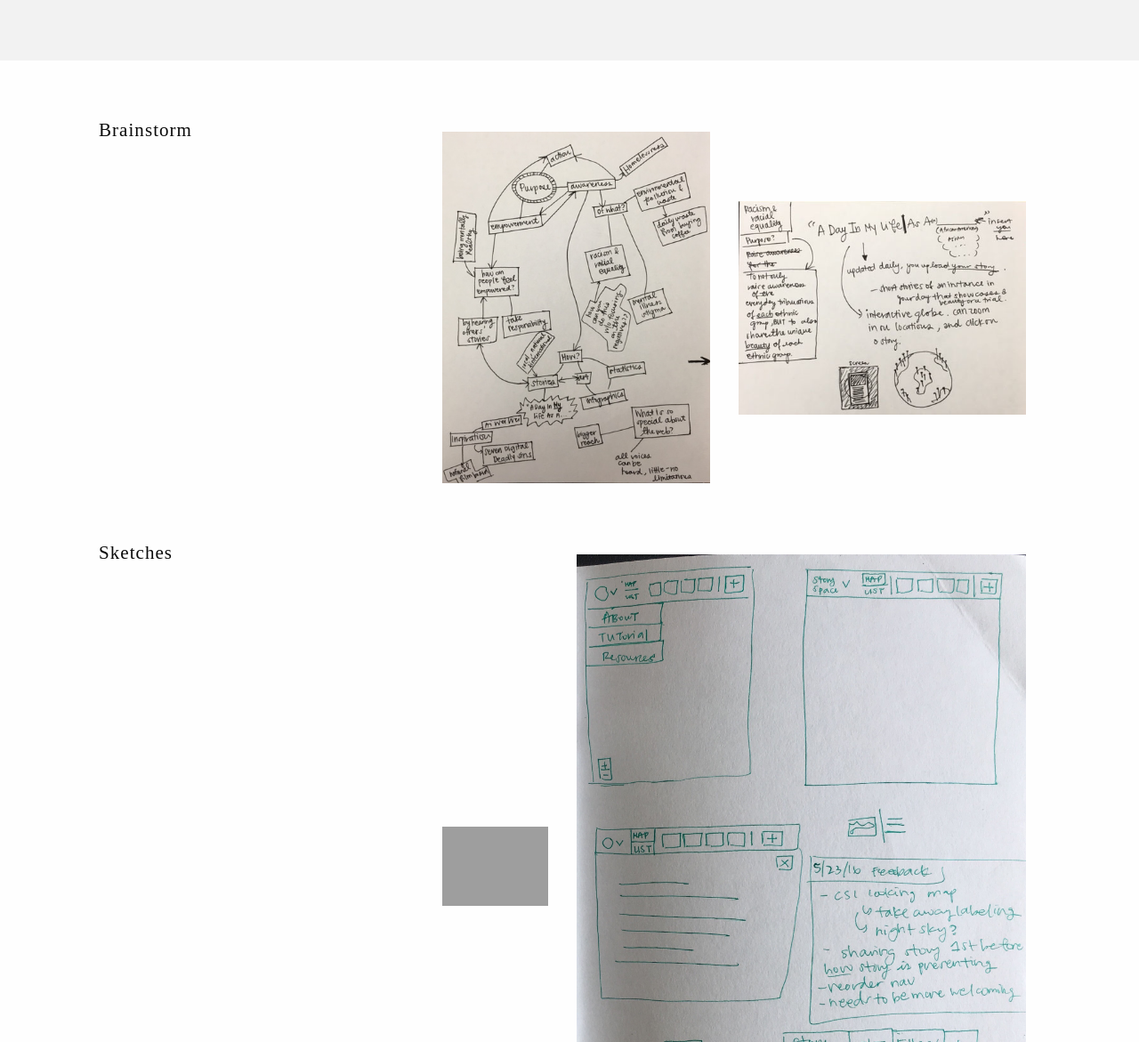
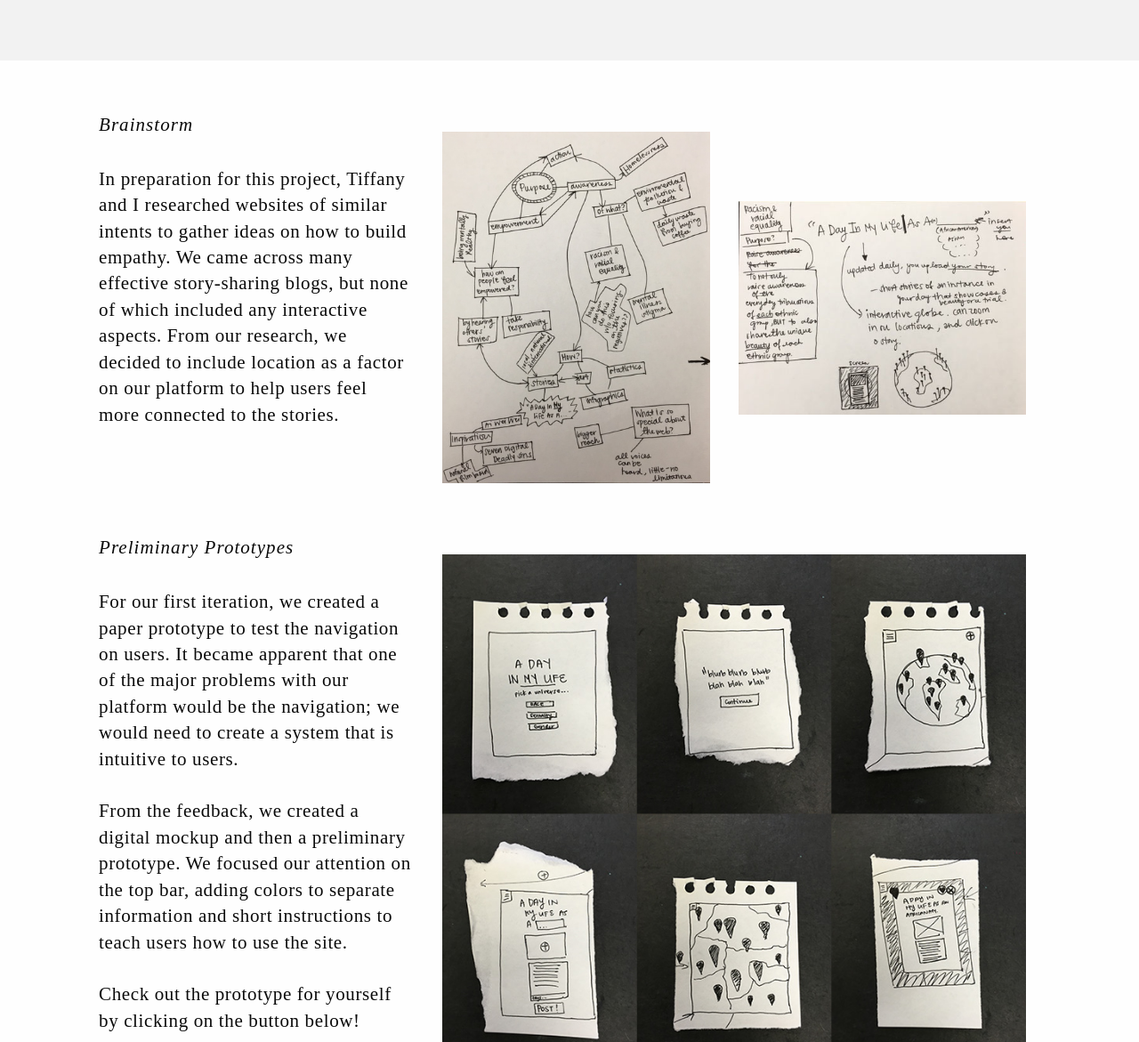
Before and after one commit to alitang/aatang.net, a plain HTML site: page storyspace.html in a window 1280 px wide. Shown: the part 5230-6401 px from the top of the page at 89% size. Drawn offline with Linux system fonts and the light colour scheme; grey boxes are pictures that could not be loaded.

Commit message:
added summary texts to project details

```diff
--- a/scss/projectPage.scss
+++ b/scss/projectPage.scss
@@ -4,6 +4,15 @@ h1 {
     font-size: 1.5em;
     font-family: 'Times New Roman', serif;
     letter-spacing: .03em;
+}
+
+#subheader {
+    //text-decoration: underline;
+}
+
+#block-text {
+    letter-spacing: .03em;
+    margin-top: 1.5em;
 }
 
 h3 {
@@ -76,7 +85,6 @@ h2.linkto {
         }
         #process-container {
             padding-top: 4em;
-            //padding-bottom: 3em;
         }
         img {
             padding: 1em;
--- a/storyspace.html
+++ b/storyspace.html
@@ -83,7 +83,8 @@
                 <div id="process-container">
                     <div class="row small-11 medium-11 columns" id="spacing">
                         <div class="large-4 columns" id="column-no-pad">
-                            <h2>Brainstorm</h2>
+                            <h3 id="subheader">Brainstorm</h3>
+                            <h2 id="block-text">In preparation for this project, Tiffany and I researched websites of similar intents to gather ideas on how to build empathy. We came across many effective story-sharing blogs, but none of which included any interactive aspects. From our research, we decided to include location as a factor on our platform to help users feel more connected to the stories.</h2>
                         </div>
                         <div class="large-8 columns" id="column-no-pad">
                             <ul class="menu">
@@ -94,18 +95,11 @@
                     </div>
                     <div class="row small-11 medium-11 columns" id="spacing">
                         <div class="large-4 columns" id="column-no-pad">
-                            <h2>Sketches</h2>
-                        </div>
-                        <div class="large-8 columns" id="column-no-pad">
-                            <ul class="menu">
-                                <li><img src="imgs/storyspace/sketch-listview.jpg"></li>
-                                <li><img src="imgs/storyspace/sketch-mobile.jpg"></li>
-                            </ul>
-                        </div>
-                    </div>
-                    <div class="row small-11 medium-11 columns" id="spacing">
-                        <div class="large-4 columns" id="column-no-pad">
-                            <h2>Preliminary Prototypes</h2>
+                            <h3 id="subheader">Preliminary Prototypes</h3>
+                            <h2 id="block-text">
+                                For our first iteration, we created a paper prototype to test the navigation on users. It became apparent that one of the major problems with our platform would be the navigation; we would need to create a system that is intuitive to users. <br><br> From the feedback, we created a digital mockup and then a preliminary prototype. We focused our attention on the top bar, adding colors to separate information and short instructions to teach users how to use the site.
+                                <br><br> Check out the prototype for yourself by clicking on the button below!
+                            </h2>
                             <h2 class="linkto">
                                 <a href="https://alitang.github.io/ss-prelim/"><img src="imgs/arrow2.gif"></a>
                             </h2>
@@ -114,8 +108,21 @@
                             <ul class="no-bullet">
                                 <li id="centered"><img src="imgs/storyspace/paper-proto.jpg"></li>
                                 <li><img src="imgs/storyspace/proto1.png"></li>
-                                <li><img src="imgs/storyspace/audiencetest.jpg"></li>
                                 <li><img src="imgs/storyspace/proto2.png"></li>
+                            </ul>
+                        </div>
+                    </div>
+                    <div class="row small-11 medium-11 columns" id="spacing">
+                        <div class="large-4 columns" id="column-no-pad">
+                            <h3 id="subheader">Feedback into Final Prototype</h3>
+                            <h2 id="block-text">Our second round of user testing raised the concern for privacy. Many users were concerned with publicizing their location as they were also sharing sensitive stories. Tiffany and I decided to create a list view, which would allow users to post stories without sharing their location. The changes are implemented in our final mockup shown above. <br><br>For our final iteration, we also created a mobile version of our platform. The major challenge with the responsiveness was consolidating the heavy navigation into a smaller space.
+                            </h2>
+                        </div>
+                        <div class="large-8 columns" id="column-no-pad">
+                            <img src="imgs/storyspace/audiencetest.jpg">
+                            <ul class="menu">
+                                <li><img src="imgs/storyspace/sketch-listview.jpg"></li>
+                                <li><img src="imgs/storyspace/sketch-mobile.jpg"></li>
                             </ul>
                         </div>
                     </div>
```
Also changed, not shown: css/projectPage.css, 1 other file.
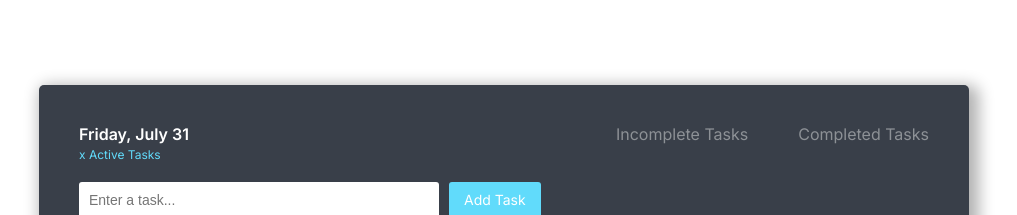
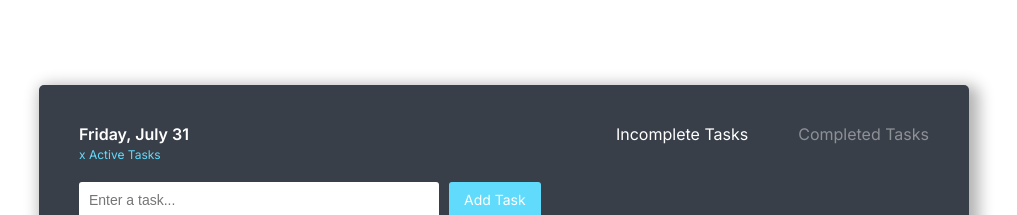
Before and after one commit to hieutm211/todo-list-vuejs, a Vue app: page / in a window 1280 px wide. Shown: the top 215 px of the page, without its empty margins (136-1153 px from the left). Built offline with nearby package versions, Linux system fonts and the light colour scheme.

Commit message:
highlight the active list's name

```diff
--- a/src/App.css
+++ b/src/App.css
@@ -142,3 +142,7 @@ li {
 .blue {
     color: #61DBFB;
 }
+
+.active {
+    color: white;
+}
--- a/src/App.vue
+++ b/src/App.vue
@@ -1,6 +1,6 @@
 <template>
   <div id="app">
-    <Header/>
+    <Header :currentList="currentList" />
     <List :list="getList()"/>
   </div>
 </template>
--- a/src/components/Header.vue
+++ b/src/components/Header.vue
@@ -15,8 +15,8 @@
         </div>
 
         <nav>
-            <button>Incomplete Tasks</button>
-            <button>Completed Tasks</button>
+            <button :class="getClassName(0)">Incomplete Tasks</button>
+            <button :class="getClassName(1)">Completed Tasks</button>
         </nav>
     </header>
 </template>
@@ -26,8 +26,23 @@
 
     export default {
         name: 'Header',
+        props: ['currentList'],
         components: {
             TaskForm
+        },
+        data() {
+            return {
+            }
+        },
+        methods: {
+            getClassName(id) {
+                if (this.currentList === id) {
+                     return 'active';
+                }
+                return null;
+            },
+        },
+        computed: {
         }
     }
 </script>
```
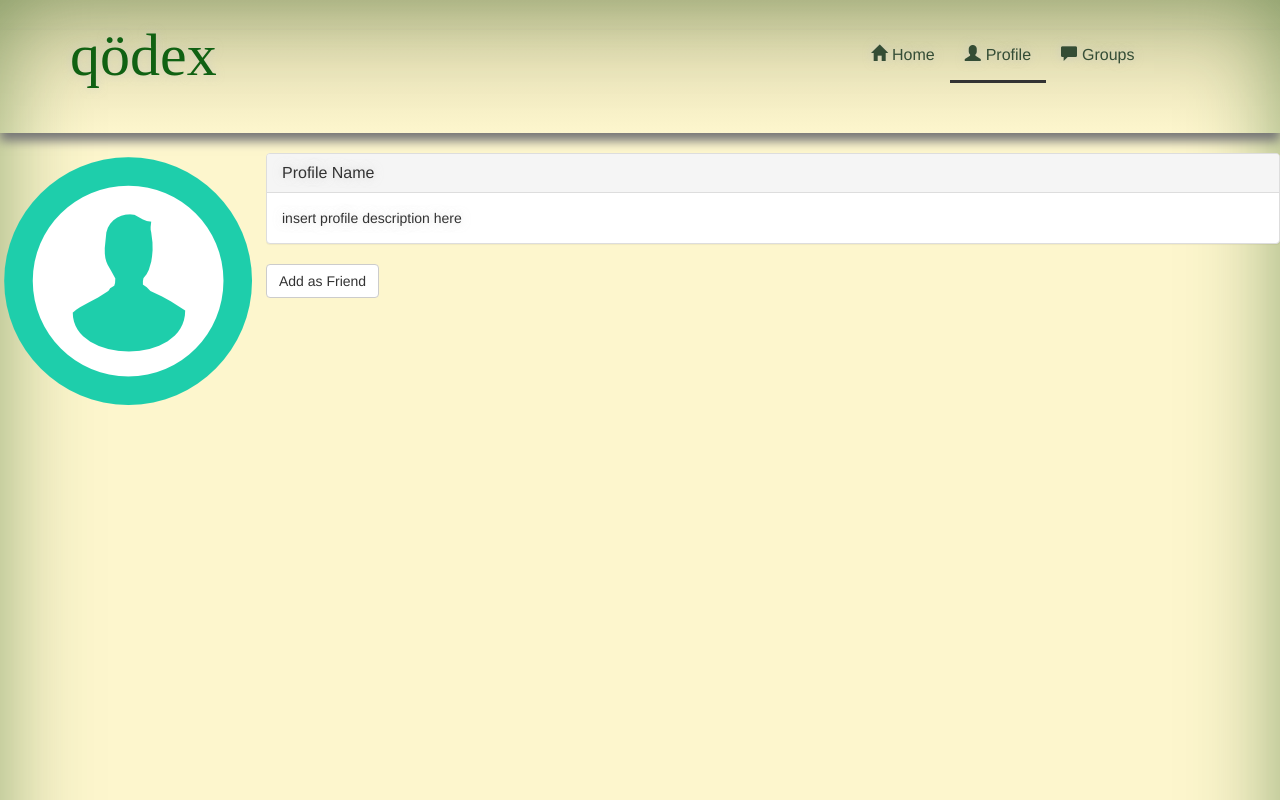
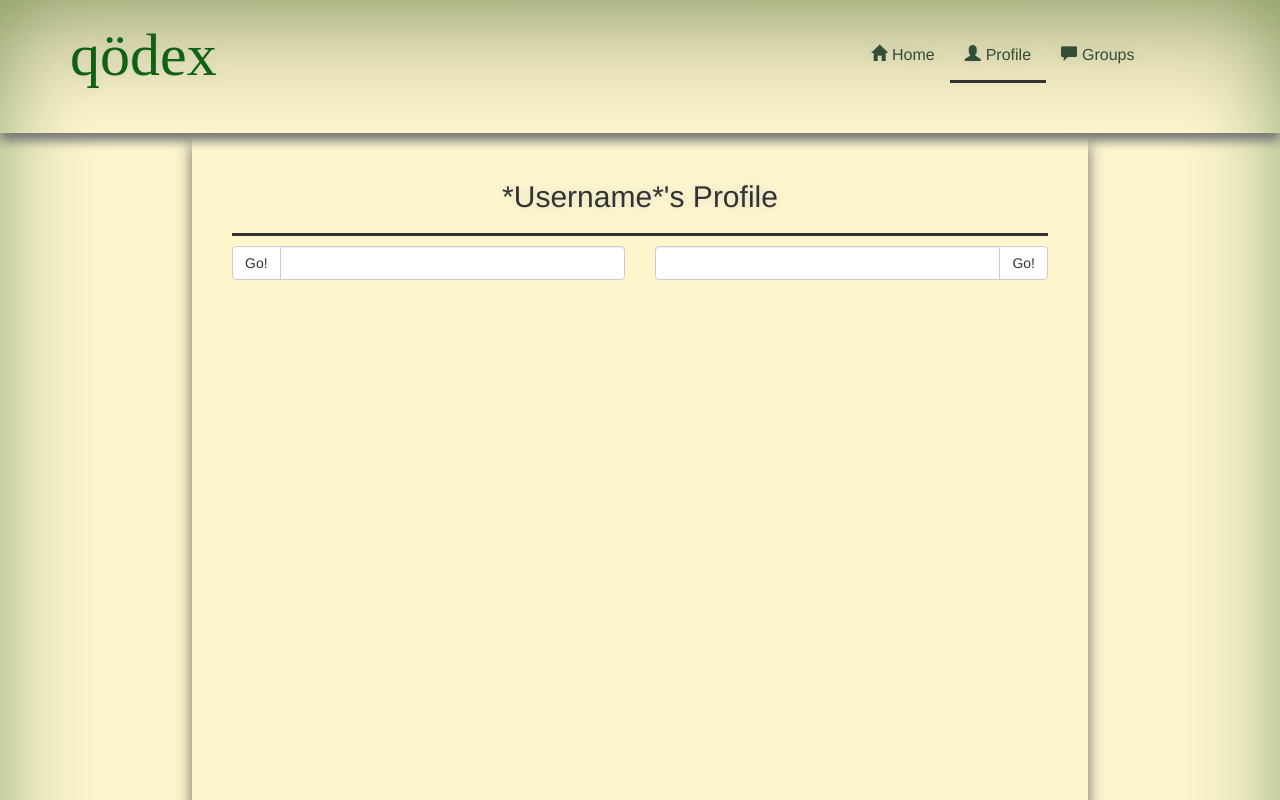
Before and after one commit to Uberi/qodex, a plain HTML site: page static/profile/index.html in a window 1280 px wide. Shown: the top 800 px of the page. Drawn offline with nearby package versions, Linux system fonts and the light colour scheme; files whose address does not match are found by name.

Commit message:
Profile page

```diff
--- a/static/profile/index.html
+++ b/static/profile/index.html
@@ -28,7 +28,28 @@
 	</head>
 
 	<body>
-
+		<article>
+			<div class="horizontal-buffer"></div>
+			<h2 style="text-align:center;border-bottom:3px solid #333;padding-bottom:20px">*Username*'s Profile</h2>
+			<div class="row">
+				<div class="col-lg-6">
+					<div class="input-group">
+						<span class="input-group-btn">
+							<button class="btn btn-default" type="button">Go!</button>
+						</span>
+						<input type="text" class="form-control">
+					</div><!-- /input-group -->
+				</div><!-- /.col-lg-6 -->
+				<div class="col-lg-6">
+					<div class="input-group">
+						<input type="text" class="form-control">
+						<span class="input-group-btn">
+							<button class="btn btn-default" type="button">Go!</button>
+						</span>
+					</div><!-- /input-group -->
+				</div><!-- /.col-lg-6 -->
+			</div><!-- /.row -->
+		</article>
 		<div class="navbar navbar-inverse  navbar-fixed-top" role="navigation">
 			<div class="container">
 				<div class="navbar-header">
@@ -50,23 +71,7 @@
 			</div>
 		</div>
 
-		<div class="media">
-			<a class="pull-left" href="#">
-				<img class="media-object" src="../img/User_Profile.png" alt="...">
-			</a>
-			<div class="media-body">
-				<div class="panel panel-default">
-					<div class="panel-heading">
-						<h3 class="panel-title">Profile Name</h3>
-					</div>
-					<div class="panel-body">
-						insert profile description here
-					</div>
-				</div>
 
-			</div>
-			<button type="button" class="btn btn-default">Add as Friend</button>
-		</div>
 
 		<div class="background">
 			<div class="background-top"></div>
--- a/static/starter-template.css
+++ b/static/starter-template.css
@@ -18,6 +18,7 @@ article {
   margin-left: 15%;
   margin-right: 15%;
   box-shadow: 0 15px 15px #666;
+  padding: 0 40px 0 40px;
 }
 
 .background {
@@ -110,3 +111,8 @@ to {top: 0;}
 .active {
   border-bottom: 3px solid;
 }
+
+.horizontal-buffer {
+  width: auto;
+  height: 30px;
+}
```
##############################
Task prompt -> Copy out every line of the data where the word "columns" occurs.

Response area ->
                     <div class="row small-11 medium-11 columns" id="spacing">
                         <div class="large-4 columns" id="column-no-pad">
                         <div class="large-8 columns" id="column-no-pad">
                     <div class="row small-11 medium-11 columns" id="spacing">
                         <div class="large-4 columns" id="column-no-pad">
-                        <div class="large-8 columns" id="column-no-pad">
-                    <div class="row small-11 medium-11 columns" id="spacing">
-                        <div class="large-4 columns" id="column-no-pad">
+                    <div class="row small-11 medium-11 columns" id="spacing">
+                        <div class="large-4 columns" id="column-no-pad">
+                        <div class="large-8 columns" id="column-no-pad">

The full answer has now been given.